First posted 8/26/11 on The Health Affairs Blog
Copyright ©2011 Health Affairs by Project HOPE – The People-to-People Health Foundation, Inc.
In the battle over bending the cost curve in Medicare, a recent article in Health Affairs should set off alarms. In it, Francis Lukas and colleagues describe the proliferation of new cardiac surgery programs—300 in 10 years–at exactly the same time that the number of cardiac bypass grafts fell. Moreover, the new programs generally did not appear in rural areas, where they might have increased access for underserved populations: instead, they appear in markets that are already well resourced.
It would be nice if the new programs generated competition, particularly, given our urgent cost problems, price competition. However the researchers found no evidence for this, and there is no reason to expect it: price competition is problematic in medicine, where because of varying degrees of market power, everyone outside Medicare pays a different price, and the uninsured pay the most.

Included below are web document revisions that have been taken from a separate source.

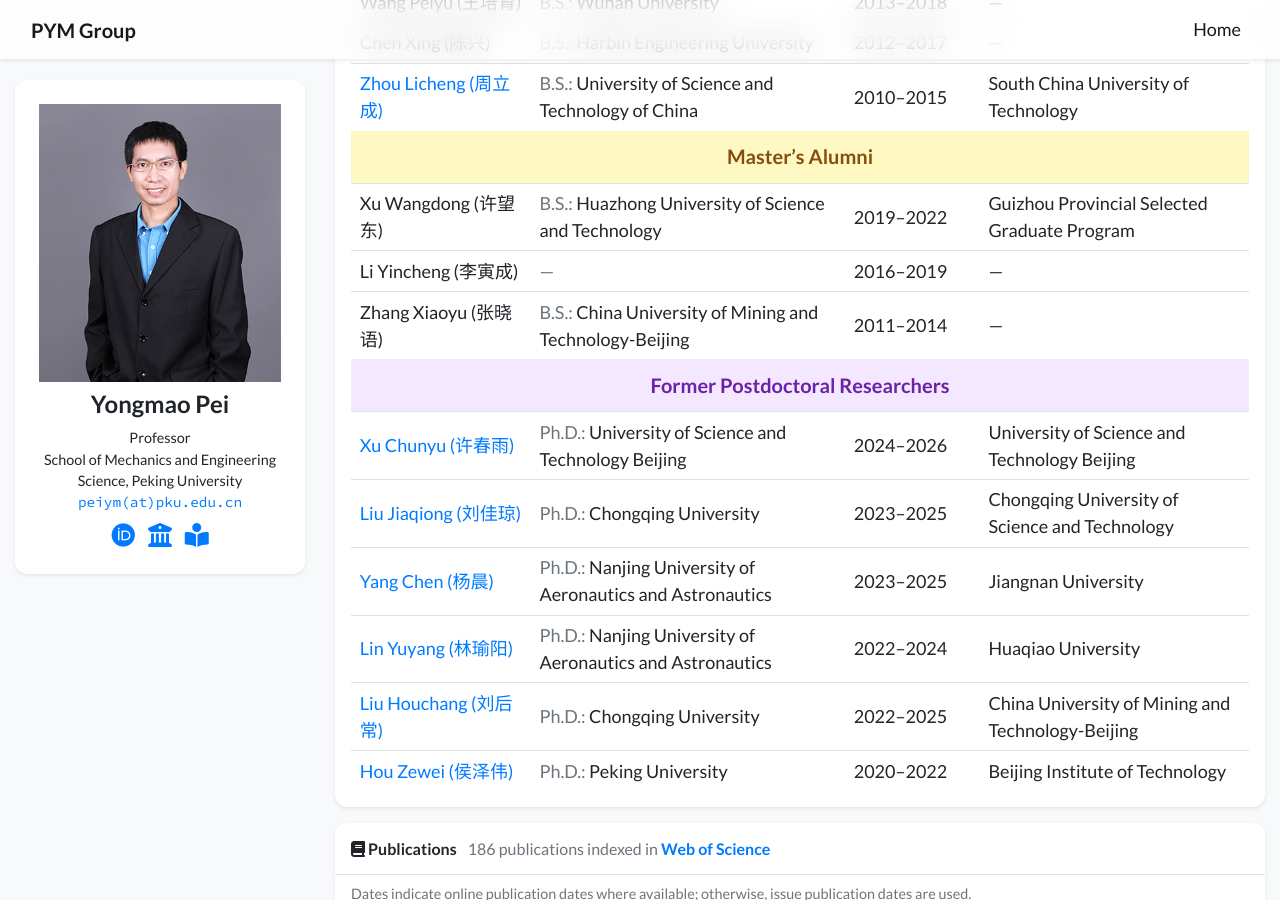
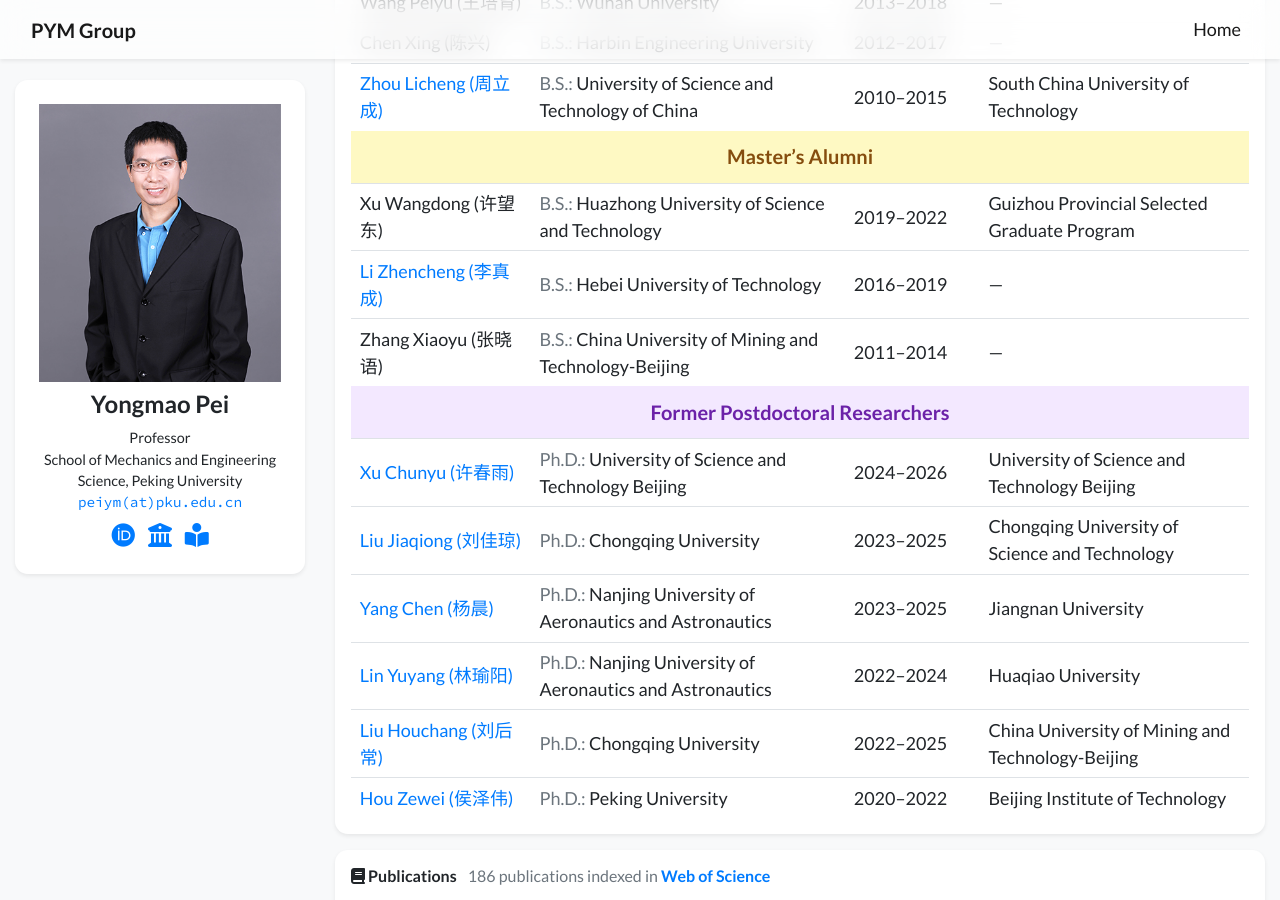
Before and after one commit to WuLin0919/PYM-GROUP, a Jekyll site: the page built from index.html, in a window 1280 px wide and 900 px high, scrolled down 2851 px. Built offline with Jekyll 4.4.1, drawn with Linux system fonts in a browser that asks for light colours; nearby versions of some CDN libraries; a style sheet for code colours, icons or effects is not loaded.

Commit message:
Add verified education and profile for Li Zhencheng

```diff
--- a/_data/members.yml
+++ b/_data/members.yml
@@ -209,8 +209,10 @@ members:
     period: 2019–2022
     destination: Guizhou Provincial Selected Graduate Program
   - category: Master's Graduate
-    name: Li Yincheng
-    name_zh: 李寅成
+    name: Li Zhencheng
+    name_zh: 李真成
+    link: https://www.researchgate.net/profile/Zhencheng-Li
+    undergraduate: Hebei University of Technology
     degree: M.S.
     period: 2016–2019
   - category: Master's Graduate
```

More likely there is competition on perceived quality, where each program touts its new, expensive equipment and pricey, up-to-date facilities: the so-called arms race.